Six months on and I’m blinking in September’s light, thinking about poverty, injustice, communication and love. There are families and autistic people we can’t reach out to because they don’t have an Internet connection or indeed a camera on their computer. It’s unlikely they are reading this newsletter. I remember hearing Jeremy Corbyn’s ‘free broadband for everyone’ pledge back in November and thinking what a brilliant idea it was. Scorned at the time. I felt my heart heavy when I heard that scorning and that heaviness remains. We work at grassroots level with our community of families in the Flute Dreams project, providing them with an internet source if they need it.It was hard for many reasons before the pandemic to run this company, not least to persuade parents of autistic individuals that theatres would welcome them whilst at the same time persuading the theatres to do the welcoming. But the pressure of the persuading was always outweighed by transcendent moments with autistic people when barriers of fear and anxiety fell away and truth for everyone was in the room. Now we’re online for the foreseeable future experiencing these same moments of truth and the fundamental event is still the same; full of purpose. Everything and nothing has changed.My acts of persuasion belong to the activism around social change that can provide equality of opportunity for artistic participation. There the persuasion ends, the artistic endeavour itself is not persuasive, it’s a search for freedom. Philip Roth said of fiction “Everybody else is working to change, persuade, tempt and control them.
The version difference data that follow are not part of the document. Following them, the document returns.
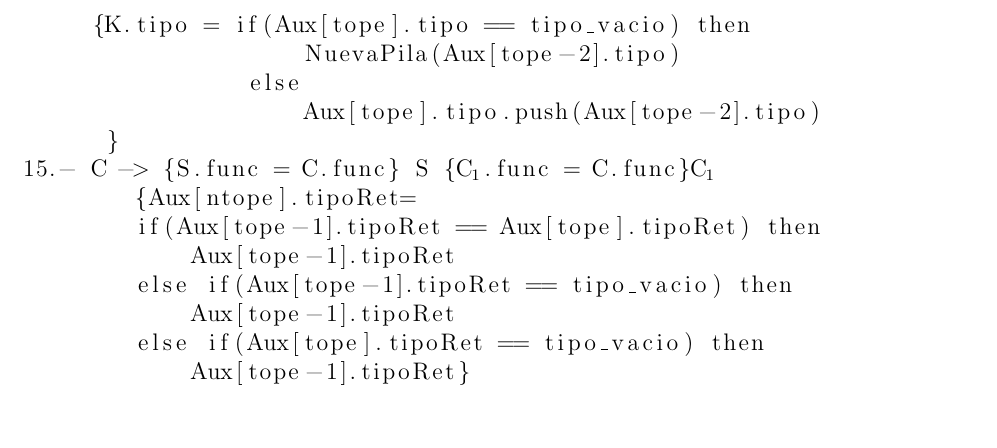
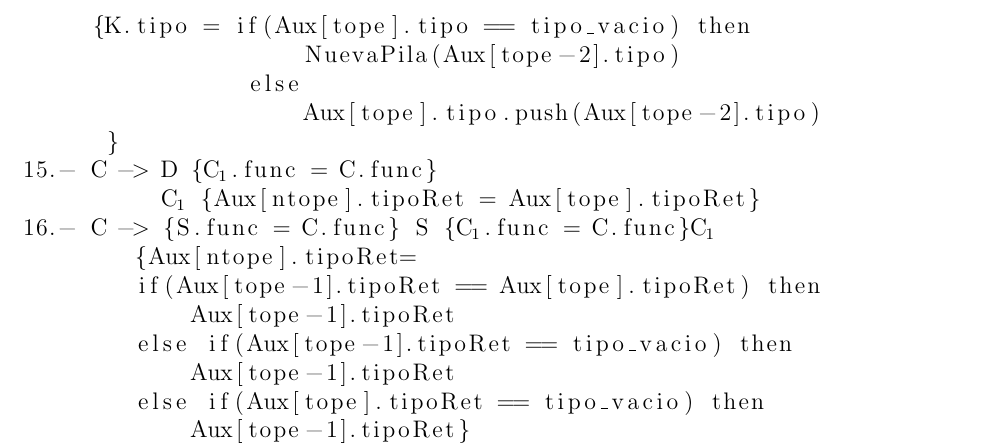
Before and after one commit to AGarciaCast/Proyecto-PDL, a LaTeX document (memoria/Edt.tex): part of page 2 of 5, cut so that both start at the same text, the shorter picture padded with empty space. Compiled offline with pdfLaTeX.

Commit message:
Update Edt.tex

```diff
--- a/memoria/Edt.tex
+++ b/memoria/Edt.tex
@@ -66,7 +66,9 @@
                 else
                     Aux[tope].tipo.push(Aux[tope-2].tipo)
       }
-15.- C -> {S.func = C.func} S {C$_1$.func = C.func}C$_1$
+15.- C -> D {C$_1$.func = C.func}
+          C$_1$ {Aux[ntope].tipoRet = Aux[tope].tipoRet}
+16.- C -> {S.func = C.func} S {C$_1$.func = C.func}C$_1$
         {Aux[ntope].tipoRet=
         if(Aux[tope-1].tipoRet == Aux[tope].tipoRet) then
             Aux[tope-1].tipoRet
```
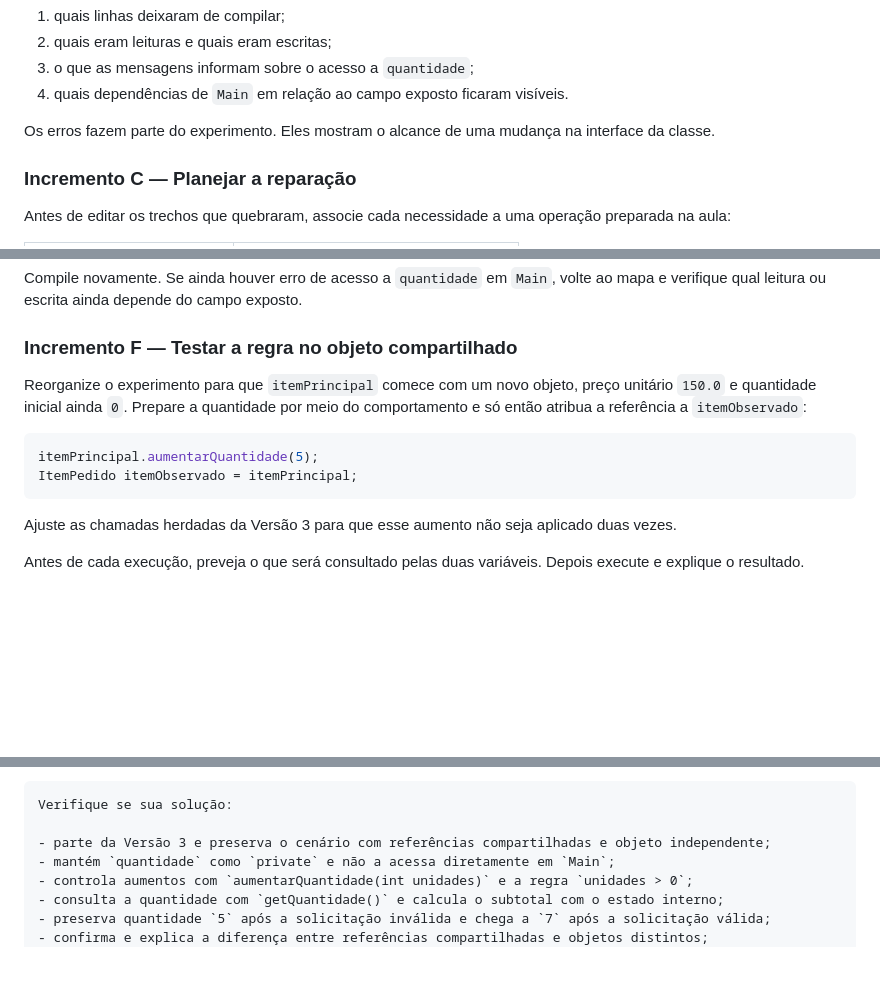
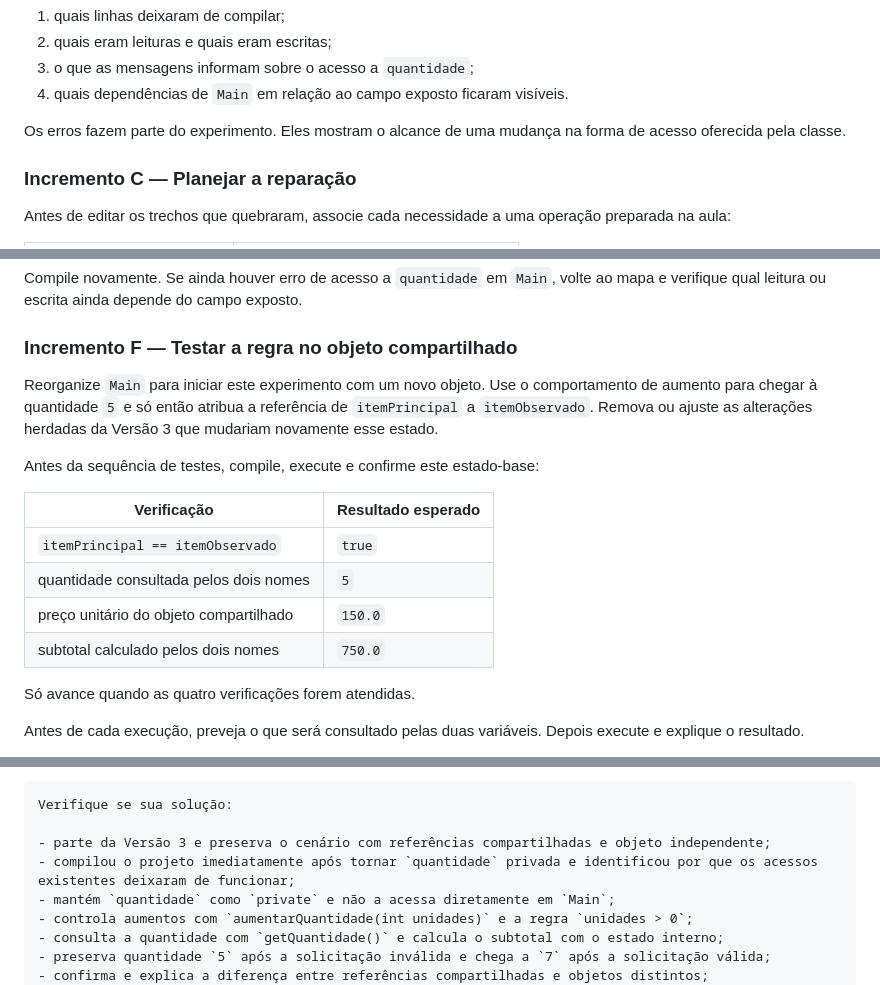
Before and after one commit to igorbarcosta/poo, a Markdown page: docs/aulas/laboratorio-04-controlando-alteracoes-de-estado.md, 3 parts joined by grey strips. GitHub-like rendering; blank space fills up the shorter version.

Commit message:
Refina detalhes finais do Par 04

````diff
--- a/docs/aulas/laboratorio-04-controlando-alteracoes-de-estado.md
+++ b/docs/aulas/laboratorio-04-controlando-alteracoes-de-estado.md
@@ -80,7 +80,7 @@ Registre para sua análise:
 3. o que as mensagens informam sobre o acesso a `quantidade`;
 4. quais dependências de `Main` em relação ao campo exposto ficaram visíveis.
 
-Os erros fazem parte do experimento. Eles mostram o alcance de uma mudança na interface da classe.
+Os erros fazem parte do experimento. Eles mostram o alcance de uma mudança na forma de acesso oferecida pela classe.
 
 ### Incremento C — Planejar a reparação
 
@@ -125,14 +125,18 @@ Compile novamente. Se ainda houver erro de acesso a `quantidade` em `Main`, volt
 
 ### Incremento F — Testar a regra no objeto compartilhado
 
-Reorganize o experimento para que `itemPrincipal` comece com um novo objeto, preço unitário `150.0` e quantidade inicial ainda `0`. Prepare a quantidade por meio do comportamento e só então atribua a referência a `itemObservado`:
+Reorganize `Main` para iniciar este experimento com um novo objeto. Use o comportamento de aumento para chegar à quantidade `5` e só então atribua a referência de `itemPrincipal` a `itemObservado`. Remova ou ajuste as alterações herdadas da Versão 3 que mudariam novamente esse estado.
 
-```java
-itemPrincipal.aumentarQuantidade(5);
-ItemPedido itemObservado = itemPrincipal;
-```
+Antes da sequência de testes, compile, execute e confirme este estado-base:
 
-Ajuste as chamadas herdadas da Versão 3 para que esse aumento não seja aplicado duas vezes.
+| Verificação | Resultado esperado |
+| --- | --- |
+| `itemPrincipal == itemObservado` | `true` |
+| quantidade consultada pelos dois nomes | `5` |
+| preço unitário do objeto compartilhado | `150.0` |
+| subtotal calculado pelos dois nomes | `750.0` |
+
+Só avance quando as quatro verificações forem atendidas.
 
 Antes de cada execução, preveja o que será consultado pelas duas variáveis. Depois execute e explique o resultado.
 
@@ -171,6 +175,7 @@ Agora há duas conclusões que precisam conviver:
     Verifique se sua solução:
 
     - parte da Versão 3 e preserva o cenário com referências compartilhadas e objeto independente;
+    - compilou o projeto imediatamente após tornar `quantidade` privada e identificou por que os acessos existentes deixaram de funcionar;
     - mantém `quantidade` como `private` e não a acessa diretamente em `Main`;
     - controla aumentos com `aumentarQuantidade(int unidades)` e a regra `unidades > 0`;
     - consulta a quantidade com `getQuantidade()` e calcula o subtotal com o estado interno;
````
Also changed, not shown: docs/aulas/aula-04-protegendo-o-estado-dos-objetos.md (+2 -2 lines).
The best readers come to fiction to be free of all that noise.” Same goes for Flute’s theatre, real space or virtual, for the duration of our shows our actors and audiences are free from “all that noise”.
-Kelly Hunter MBE-